"The man has a gift," Lynn says. "You can teach keys, reads and schemes, but feel? Nobody teaches what Ed has."
Munching on dry-roasted pistachios at the spring game of his high school alma mater, Destrehan, in April, Reed watched his brother Edwin, a junior wide receiver, and reminisced on his days playing for coach Scott Martin. Reed is respectful of his elders, particularly Martin, who helped him become an All-State defensive back and kick returner. "Back then everything was simple," Reed said. "It was, 'What do you want me to do, Coach? Because I'll do it.'"
Says Earnest Byner, who was the Ravens' player development director in 2002 and '03, "Ed has that old-soul mentality. He loves being around older people. His instincts are God-given, but his maturity comes from how he grew up."
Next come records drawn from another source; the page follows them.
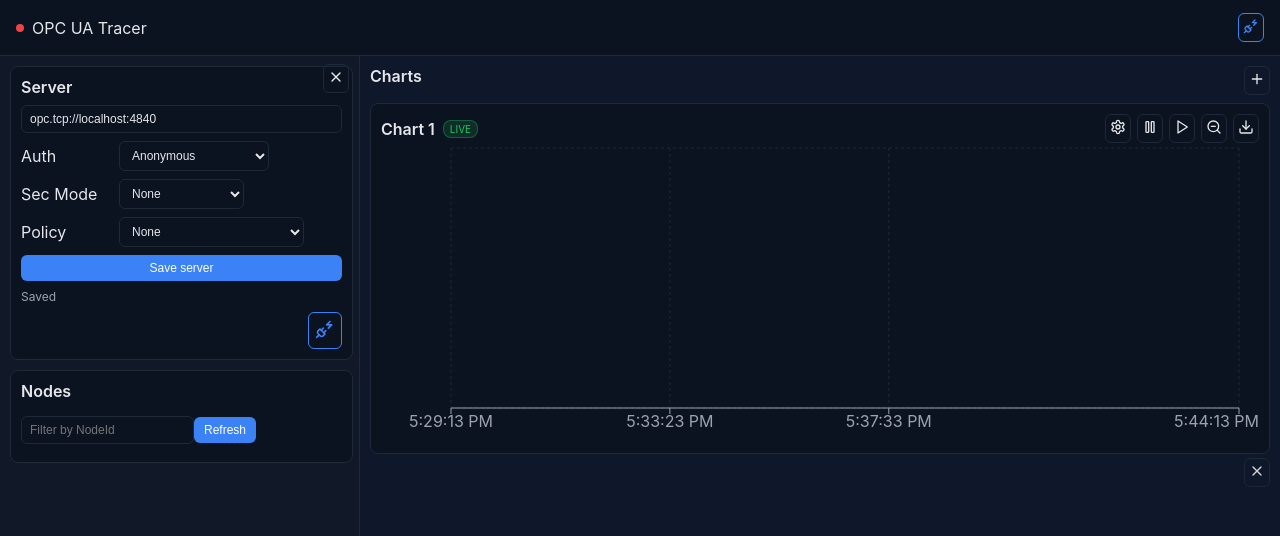
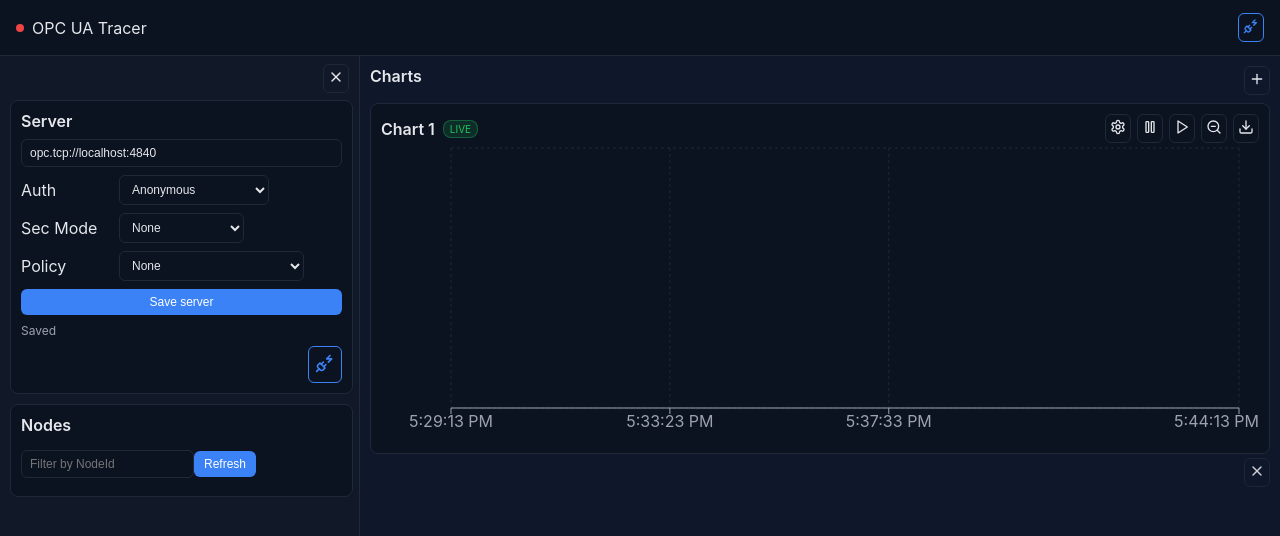
Before and after one commit to CarlHideBr/opcua-tracer, a React (Vite) app: page / in a window 1280 px wide. Shown: the top 536 px of the page. Built offline with nearby package versions, Linux system fonts and the light colour scheme.

Commit message:
feat(ui): single sidebar toggle fixed at top-right; preserve minimal collapsed width; hide content when collapsed to avoid overlap

```diff
--- a/src/renderer/styles.css
+++ b/src/renderer/styles.css
@@ -29,7 +29,7 @@
 }
 
 /* When collapsed, shrink the left track smoothly via CSS var */
-.app--collapsed { --sidebar-size: 0px; }
+.app--collapsed { --sidebar-size: var(--sidebar-collapsed-size, 44px); }
 
 .header {
   grid-area: header;
@@ -45,17 +45,15 @@
   grid-area: sidebar;
   border-right: 1px solid #1f2937;
   background: var(--panel);
-  padding: 10px 6px 10px 10px; /* leave room for resizer */
+  padding: 44px 6px 10px 10px; /* top padding reserves space for toggle */
   overflow: auto;
-  transition: opacity 0.25s ease, transform 0.25s ease;
+  transition: opacity 0.25s ease;
   position: relative;
 }
 
-.app--collapsed .sidebar {
-  opacity: 0;
-  pointer-events: none;
-  transform: translateX(-8px);
-}
+/* Sidebar inner content fades when collapsing but the container remains to host the toggle */
+.sidebar-content { transition: opacity 0.2s ease; }
+.app--collapsed .sidebar-content { opacity: 0; pointer-events: none; }
 
 .main {
   grid-area: main;
--- a/src/renderer/ui/App.tsx
+++ b/src/renderer/ui/App.tsx
@@ -20,7 +20,8 @@
   const isResizingRef = useRef(false);
 
   const appStyle = useMemo(() => ({
-    ['--sidebar-size' as any]: `${collapsed ? 0 : sidebarWidth}px`,
+    // Keep a slim width when collapsed so the toggle remains visible inside the sidebar
+    ['--sidebar-size' as any]: collapsed ? '44px' : `${sidebarWidth}px`,
   }), [sidebarWidth, collapsed]);
 
   useEffect(() => {
@@ -55,14 +56,7 @@
       <div className={("app" + (collapsed ? " app--collapsed" : ""))} style={appStyle}>
         <header className="header">
           <div style={{ display: 'flex', alignItems: 'center', gap: 8 }}>
-            {/* Hamburger/X occupies the far-left position */}
-            {/* Only show header toggle when collapsed so the control feels part of the sidebar */}
-            {collapsed && (
-              <button className="icon-button" title="Open sidebar" onClick={() => setCollapsed(false)}>
-                <Menu size={16} />
-              </button>
-            )}
-            {/* Connection status dot next to the toggle */}
+            {/* Header no longer hosts the toggle; single control lives in sidebar */}
             <div
               style={{
                 width: 8,
@@ -87,13 +81,14 @@
           </div>
         </header>
         <aside className="sidebar">
-          {/* In-sidebar toggle at the top-right */}
-          {!collapsed && (
-            <button className="icon-button sidebar-toggle" title="Hide sidebar" onClick={() => setCollapsed(true)}>
-              <X size={16} />
-            </button>
-          )}
-          <Sidebar />
+          {/* Single fixed-position toggle inside the sidebar */}
+          <button className="icon-button sidebar-toggle" title={collapsed ? 'Open sidebar' : 'Hide sidebar'} onClick={() => setCollapsed(v => !v)}>
+            {collapsed ? <Menu size={16} /> : <X size={16} />}
+          </button>
+          {/* Hide content (not the toggle) when collapsed to avoid overlap */}
+          <div className="sidebar-content">
+            <Sidebar />
+          </div>
           {!collapsed && (
             <div
               className="resizer"
```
That maturity, however, came slowly to Reed, who frequently skipped classes during his first two years at Destrehan. He took remedial courses and his grades were poor. The second-oldest of five boys, Reed says he had supportive parents who worked long hours. Ed Sr. was a ship welder and crane operator, and Karen was a hospital worker. His family's four-bedroom home was comfortable enough. What Reed lacked, he says, was focus.
Early in his junior year he made a decision that would change his life: He asked Jeanne Hall, the secretary for the assistant principal at Destrehan, if he could move in with her family. Hall was a mother figure to many of the school's discipline cases, several of whom were athletes. She offered her home, a modest house in a middle-class neighborhood less than a mile away from the Reeds, as an alternative to roaming the streets and getting into more trouble; it was a place where aimless kids could hang out and study, play video games or watch movies. "Ed didn't have the self-discipline to get his academics straightened out by himself," says Hall, who agreed to take him in. "He knew we would challenge him."
Now Reed had to persuade his parents to let him move out. Karen was 13 when she lost her mother to breast cancer and Ed Sr. was 19 when his father died of lung cancer. A close-knit family was important to both parents, but they also wanted the best for their children. Only a few months earlier Ed Sr. had told him, "Son, you don't ever want to make a living doing what I do." He and Karen realized Ed Jr. had a chance to go to college on a football scholarship, and they could see he wasn't going to make it unless his grades--and work habits--improved. After assuring his parents that he would come home often, Reed got their consent for the move. "It was hard to let Ed go, but I didn't want to tell him that," Karen says. "I knew Mrs. Hall, and I knew she wanted to help him."
Jeanne and her husband, Walter, a foreman at an oil refinery, provided Reed with a structured lifestyle. After football practice each night, for example, he usually napped until 9:30, then studied with Jeanne until midnight. His grades gradually improved, and he enrolled in tougher classes in his senior year. He was becoming more confident in his schoolwork, so much so that one night late in his junior year he shooed away Jeanne when she tried to help him with his math homework. When she checked his work later, Jeanne found all correct answers. "I actually can learn," Reed told her.
Since then, Reed says, he's been obsessed with realizing his potential. His motto became: Listen, learn, then lead. "There was something inside of me that [the Halls] brought out," Reed says. "And once I realized what I could do, I wanted to take it to another level. I saw if I did things right, people would follow me."
As a senior he had 83 tackles and seven interceptions and was recruited by Miami, LSU and Tulane. He chose Miami, where he was a two-time All-America safety, helped the Hurricanes win the 2001 national title and graduated with a degree in liberal arts. By his senior year he had established himself as one of Miami's leaders, on and off the field. Each weekday morning before the season he would wake up at 5:30 and direct his teammates through their off-season conditioning drills. At night he would join his friends and teammates at one of the area's many clubs, usually to make sure they avoided trouble.
After he was selected with the No. 24 pick in the 2002 draft, Reed gravitated to fellow Miami alum Ray Lewis. The two players watched game tapes for hours at Lewis's home, and they trained together in the off-season. Some teammates jokingly called Reed "Ray Jr.," but he didn't mind. He'd found another mentor, another Jeanne Hall. His interception total has increased each year in the pros--five as a rookie, seven in '03, then nine--and he's played in the last two Pro Bowls. "Some stars would be challenged by the rise of an Ed Reed," Ravens coach Brian Billick says, "but Ray isn't."